Seven months ago, a piece of equipment failed at an Enbridge gas plant in northeast British Columbia, striking a worker with molten sulphur, who suffered second-degree burns and was sent to hospital.
That nightmare scenario became the first “serious injury” since 2012 reported to the Transportation Safety Board in the context of its mandate to examine the safety of Canada’s federally-regulated pipelines, the agency indicated Tuesday.
Enbridge says it investigated the injury to the worker, which it won’t name, and took “corrective actions” including beefing up protective equipment procedures and revising integrity management plans at the plant in Taylor, B.C.
Yet it was not the first safety scare that the facility, known as the McMahon Gas Plant, has experienced.
It was also not the first time that the plant’s management has become subject to scrutiny — although the company denies that a previous safety order issued by Canada's Calgary-based pipeline regulator, the National Energy Board (NEB), had anything to do with the injury.
The revelation also comes as new federal statistics show Canada’s pipeline system is getting leakier. After five years of decreases, the number of gas leaks, oil spills or other release of products reported to the Ottawa-based transportation safety watchdog rose in 2017.
Plant caused partial evacuation in 2015
It produces 0.81 billion cubic feet of gas per day, according to company statistics, as well as 1,300 barrels per day of propane, 1,500 barrels per day of butane and 1,500 barrels per day of condensate, which can be used to dilute the heavy, tar-like oil from the oilsands.
Enbridge is Canada's largest pipeline company with a multitude of assets and new projects, including its Line 3 replacement pipeline, which was approved by the Trudeau government in 2016. This month, the Minnesota Department of Commerce released an amended environmental review, and further state decisions are expected in March and June, the Star-Tribune reported.
The revelation comes as new federal statistics show Canada’s pipeline system is getting leakier. After five years of decreases, the number of gas leaks, oil spills or other releases of products reported to the transport safety watchdog rose in 2017.

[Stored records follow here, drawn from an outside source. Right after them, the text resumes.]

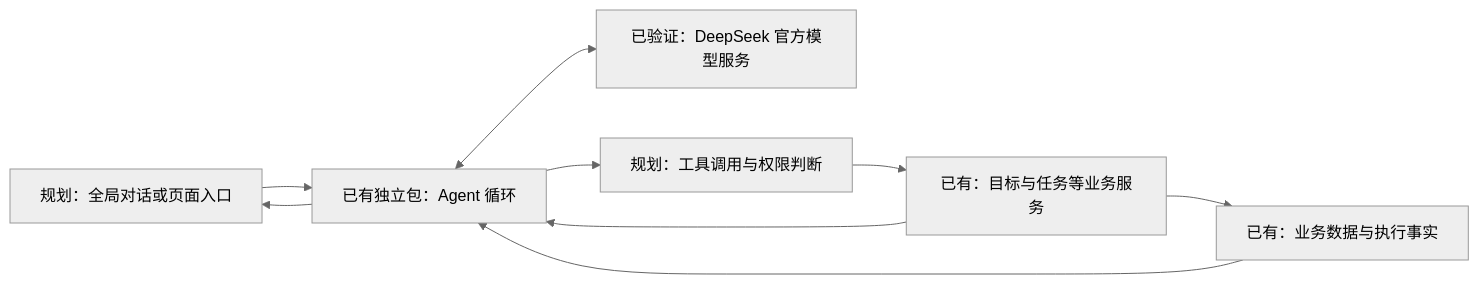
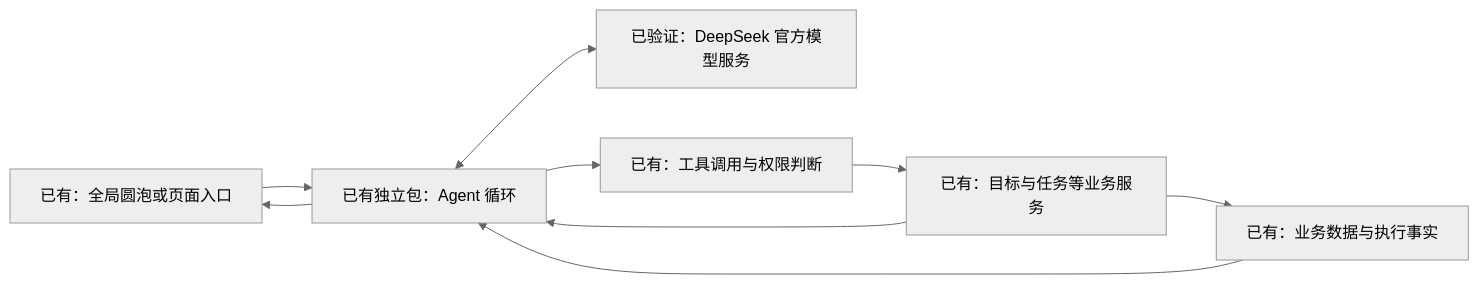
Before and after one commit to Liuxin4950/MissionBook: the first of 2 diagrams in docs/需求文档v1.0/内置Agent.md, drawn with Mermaid (neutral theme). The commit also changed other lines of this file and 128 other files, not shown here.

````diff
--- a/docs/需求文档v1.0/内置Agent.md
+++ b/docs/需求文档v1.0/内置Agent.md
@@ -13,11 +15,11 @@
 ```mermaid
 flowchart LR
-    U[规划：全局对话或页面入口] --> A[已有独立包：Agent 循环]
+    U[已有：全局圆泡或页面入口] --> A[已有独立包：Agent 循环]
     A <--> M[已验证：DeepSeek 官方模型服务]
-    A --> P[规划：工具调用与权限判断]
+    A --> P[已有：工具调用与权限判断]
     P --> S[已有：目标与任务等业务服务]
     S --> D[已有：业务数据与执行事实]
     D --> A
     S --> A
     A --> U
 ```
````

In 2015, the McMahon plant made news when it leaked thousands of barrels of butane, causing the partial evacuation of the town and shutting down the highway, according to Alaska Highway News. Another incident that year caused a fire, the news outlet reported.
The Calgary-based regulator ordered Spectra in 2015 to "identify and correct its management system failures" after it logged over two dozen safety and security incidents at its Canadian plants and facilities.
That order was “not related” to the worker injury, said Enbridge spokesman Jesse Semko, in an emailed response to questions.
"Enbridge responded to an incident on July 25, 2017 at the McMahon Gas Plant in Taylor, British Columbia that involved the failure of a sulphur tube, resulting in injuries to a worker,” said Semko.
“The worker received first aid and was transported to a hospital. An investigation was initiated and corrective actions have been implemented, including more stringent procedures for the wearing of personal protective equipment and revisions to the plant’s integrity management plan.”
Semko declined to provide copies of any investigation reports or other documentation related to the injury, and did not answer a question about why the company declined to provide that.
Semko also declined to name the worker, answer questions about the worker’s current status with the company, or describe its reaction to the injury being labeled as “serious” by the safety board.
The day after the incident, on July 26, 2017, plant management issued a notice that said it was “experiencing operational issues that have reduced the facility's output.” It asked its suppliers to cut their supply of raw gas by half. On July 28, it issued another notice saying it returned to full service.
Semko declined to answer questions about whether the July 26 notice was connected with the injury.
'Molten sulphur spat out' of equipment
The safety board’s report from that day, according to TSB media relations consultant Eric Collard, revealed that the worker was injured while checking a valve.
“Due to steam expansion...molten sulphur spat out. Worker was struck by a combination of sulphur and water on hand and lower sternum,” the report reads, according to Collard.
“Worker sustained second-degree burns to lower left hand and wrist and first- and second-degree burns to lower mid-section.”
Despite the injury being labeled "serious," it was logged by the safety board as a "class 5" occurrence, the lowest level of the agency's investigation process.
Class 5 incidents aren't considered serious enough to trigger an inquiry, for example. Nevertheless, the data is recorded for "possible safety analysis, statistical reporting, or archival purposes."
The NEB also recorded the injury in its database of incidents, under the category of "substandard conditions, defective tools, equipment or materials."
The regulator listed "job or system factors, inadequate engineering, inadequate standards, specifications and/or design criteria" as the reason why the injury happened.
It said no NEB staff were deployed, and it didn't log any information in a section for how the incident was discovered.
NEB spokeswoman Chantal Macleod declined to provide more details, directing further questions to its database and the Ottawa-based safety board.